For anyone who hasn’t heard by now, Justin Bieber is once again on the hot seat – or the lukewarm seat perhaps – because no matter how many times he is called out for causing a ruckus or wreaking havoc on his unsuspecting (Yeah, right!) Calabasas neighbors, he seems to walk away scot-free, with another notch added to his bad boy belt. After all, the entertainment business is all about image. The Biebs’ “Project X” partying has been recently linked to an egging that reportedly caused thousands of dollars worth of damage to one of his neighbors’ homes, and apparently there have been threats of, wait for it … wait for it … deportation! But in all honestly, who actually “beliebs” this will ever really happen?
Whether it’s Justin Bieber or Miley Cyrus or Paris Hilton (way back when) celebrities never stay in trouble, and most of the trouble they get in are desperate attempts to stay relevant in our reality “Me V” generation. They’re rich (meaning the best lawyers money can buy) and – maybe more importantly – famous, therefore, high in public opinion. Probably even some of Justin’s neighbors like him around, especially their daughters. Any talk of Justin’s deportation is just that: talk. That’s not to say that Justin’s behavior shouldn’t be addressed.
If he has caused any damage to anyone’s home, or has had something to do with the destruction of someone’s property, then of course he should pay to mend the damages. But this “egging” is part of a bigger problem. Justin Bieber – like almost all young celebrities – do what they want, when they want, with no regard to anything really. But can we blame them? If anyone became a famous pop singer overnight, made millions of dollars, and literally had women (or men) dropping their pants for them, it would be hard to say no to anything, especially when you have the means to do it all.
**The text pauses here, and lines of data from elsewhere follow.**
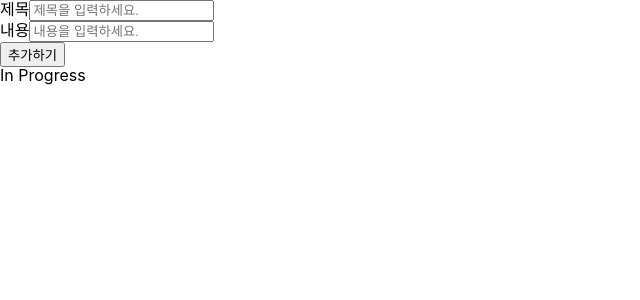
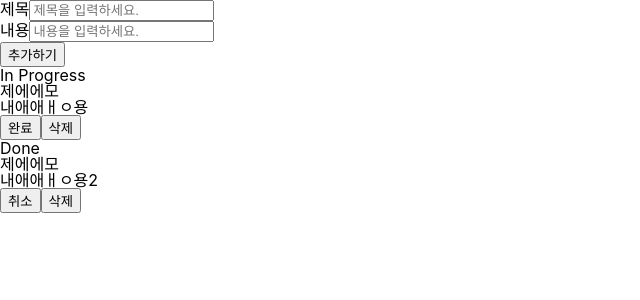
Before and after one commit to hyeomin/ts-todohw-redo, a React (Create React App) app: page / in a window 1280 px wide. Shown: the top 300 px of the page, without its empty margins (0-640 px from the left). Built offline with nearby package versions, Linux system fonts and the light colour scheme; data requests are answered from the project's data file.

Commit message:
level three done

```diff
--- /dev/null
+++ b/db.json
@@ -0,0 +1,16 @@
+{
+  "todos": [
+    {
+      "title": "제에에모",
+      "content": "내애애ㅐㅇ용",
+      "isDone": false,
+      "id": 1
+    },
+    {
+      "title": "제에에모",
+      "content": "내애애ㅐㅇ용2",
+      "isDone": true,
+      "id": 2
+    }
+  ]
+}
--- a/package.json
+++ b/package.json
@@ -13,6 +13,8 @@
     "@types/react": "^18.0.0",
     "@types/react-dom": "^18.0.0",
     "@types/uuid": "^9.0.7",
+    "axios": "^1.6.2",
+    "json-server": "^0.17.4",
     "react": "^18.2.0",
     "react-dom": "^18.2.0",
     "react-redux": "^9.0.4",
@@ -26,7 +28,8 @@
     "start": "react-scripts start",
     "build": "react-scripts build",
     "test": "react-scripts test",
-    "eject": "react-scripts eject"
+    "eject": "react-scripts eject",
+    "json": "json-server --watch db.json --port 4000"
   },
   "eslintConfig": {
     "extends": [
--- a/src/App.tsx
+++ b/src/App.tsx
@@ -1,16 +1,26 @@
-import { useState } from "react";
-import { useDispatch } from "react-redux";
-import { v4 } from "uuid";
+import axios from "axios";
+import { useEffect, useState } from "react";
 import TodoList from "./components/CardList";
-import { addTodo } from "./redux/modules/todos";
 import { Todo } from "./types/TodoTypes";
 
 function App() {
     const [title, setTitle] = useState("");
     const [content, setContent] = useState("");
-    const [todoList, setTodoList] = useState<Todo[]>([]);
+    const [todoList, setTodoList] = useState([]);
 
-    const dispatch = useDispatch();
+    const fetchTodos = async () => {
+        try {
+            const response = await axios.get(`http://localhost:4000/todos`);
+            console.log(response.data);
+            setTodoList(response.data);
+        } catch (error) {
+            console.log("Error:", error);
+        }
+    };
+
+    useEffect(() => {
+        fetchTodos();
+    }, []);
 
     const onChangeHandler = (event: React.ChangeEvent<HTMLInputElement>) => {
         const { name, value } = event.target;
@@ -21,15 +31,22 @@ function App() {
         }
     };
 
-    const onSubmitHandler = (event: React.FormEvent<HTMLFormElement>) => {
+    const onSubmitHandler = async (event: React.FormEvent<HTMLFormElement>) => {
         event.preventDefault();
-        const newTodo = {
-            id: v4(),
+        const newTodo: Omit<Todo, "id"> = {
             title,
             content,
             isDone: false,
         };
-        dispatch(addTodo(newTodo));
+
+        try {
+            await axios.post(`http://localhost:4000/todos`, newTodo);
+            fetchTodos();
+            setTitle("");
+            setContent("");
+        } catch (error) {
+            console.log("Error:", error);
+        }
     };
 
     return (
@@ -54,10 +71,19 @@ function App() {
                             placeholder="내용을 입력하세요."
                         />
                     </div>
-                    <button>추가하기</button>
+                    <button type="submit">추가하기</button>
                 </form>
             </div>
-            <TodoList />
+            <TodoList
+                fetchTodos={fetchTodos}
+                todoList={todoList}
+                isDone={false}
+            />
+            <TodoList
+                fetchTodos={fetchTodos}
+                todoList={todoList}
+                isDone={true}
+            />
         </div>
     );
 }
--- a/src/components/CardList.tsx
+++ b/src/components/CardList.tsx
@@ -1,42 +1,41 @@
-import { useEffect } from "react";
-import { useDispatch } from "react-redux";
-import { useAppSelector } from "../redux/config/configStore";
-import { deleteTodo, switchTodo } from "../redux/modules/todos";
+import axios from "axios";
+import { TodoListProps } from "../types/TodoTypes";
 
-function CardList() {
-    const dispatch = useDispatch();
-    const todoList = useAppSelector((state) => state.todoList);
-
-    useEffect(() => {
-        console.log("todolist-->", todoList);
-    }, [todoList]);
-
-    const onSwitchStatusHandler = (id: string) => {
-        const switched = todoList.map((item) => {
-            if (item.id === id) {
-                return { ...item, isDone: !item.isDone };
-            }
-            return item;
+function CardList({ fetchTodos, todoList, isDone }: TodoListProps) {
+    const onSwitchStatusHandler = async (id: string, isDone: boolean) => {
+        await axios.patch(`http://localhost:4000/todos/${id}`, {
+            isDone: !isDone,
         });
-        dispatch(switchTodo(id));
+        fetchTodos();
     };
 
-    const onDeleteHandler = (id: string) => {
+    const onDeleteHandler = async (id: string) => {
+        try {
             const confirmed = window.confirm("삭제하시겠습니까?");
             if (confirmed) {
-            dispatch(deleteTodo(id));
+                await axios.delete(`http://localhost:4000/todos/${id}`);
+            }
+            fetchTodos();
+        } catch (error) {
+            console.log("Error", error);
         }
     };
 
     return (
         <div className="card-container">
-            <h2>In Progress</h2>
-            {todoList.map((item) => {
+            <h2>{isDone ? "Done" : "In Progress"}</h2>
+            {todoList
+                .filter((item) => item.isDone === isDone)
+                .map((item) => {
                     return (
                         <div className="single-card" key={item.id}>
                             <h2>{item.title}</h2>
                             <p>{item.content}</p>
-                        <button onClick={() => onSwitchStatusHandler(item.id)}>
+                            <button
+                                onClick={() =>
+                                    onSwitchStatusHandler(item.id, item.isDone)
+                                }
+                            >
                                 {item.isDone ? "취소" : "완료"}
                             </button>
                             <button onClick={() => onDeleteHandler(item.id)}>
--- a/src/redux/modules/todos.ts
+++ b/src/redux/modules/todos.ts
@@ -11,6 +11,9 @@ const todosSlice = createSlice({
     name: "todos",
     initialState,
     reducers: {
+        fetchTodo: (state, action) => {
+            state.todoList = action.payload;
+        },
         addTodo: (state, action) => {
             state.todoList.push(action.payload);
         },
@@ -27,5 +30,6 @@ const todosSlice = createSlice({
     },
 });
 
-export const { addTodo, deleteTodo, switchTodo } = todosSlice.actions;
+export const { fetchTodo, addTodo, deleteTodo, switchTodo } =
+    todosSlice.actions;
 export default todosSlice.reducer;
--- a/src/types/TodoTypes.ts
+++ b/src/types/TodoTypes.ts
@@ -10,3 +10,9 @@ export type TodoState = {
     isLoading: boolean;
     isError: boolean;
 };
+
+export type TodoListProps = {
+    fetchTodos: () => void;
+    todoList: Todo[];
+    isDone: boolean;
+};
```
Also changed, not shown: 2 other files (tests, documents, lock files or other folders). Lines whose indentation alone changed are shown as unchanged.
These behaviors lead to even greater consequences when the truth about the party hard lifestyle with sex and drugs comes into play. Justin’s home was searched by police investigators, who arrested a member of his entourage on suspicion of cocaine possession.
Part of the blame then has to be shared with the masses. People buy into the celebrity lifestyle, they perpetuate it, and reward it with more fame. Society has either forgotten, or stopped caring, because they see dollar signs; but teen idols are far too young to be responsible enough to handle this type of freedom and leniency. They have yet to mature; and, in a world where all they hear is yes, they’re not going to.
But let’s not single out today’s pop stars. This is a much bigger problem with American celebrity-obsessed culture altogether. Superstar athletes, politicians, actors or anyone for that matter with a bunch of zeros in their bank accounts all participate in bending the law. If you have the money, you can do the crime, and literally pay the time. That won’t change in the near future. This is something Justin Bieber’s neighbors probably know all too well. But, for now, pay up Biebs and try to keep the peace.
By Asha Doucet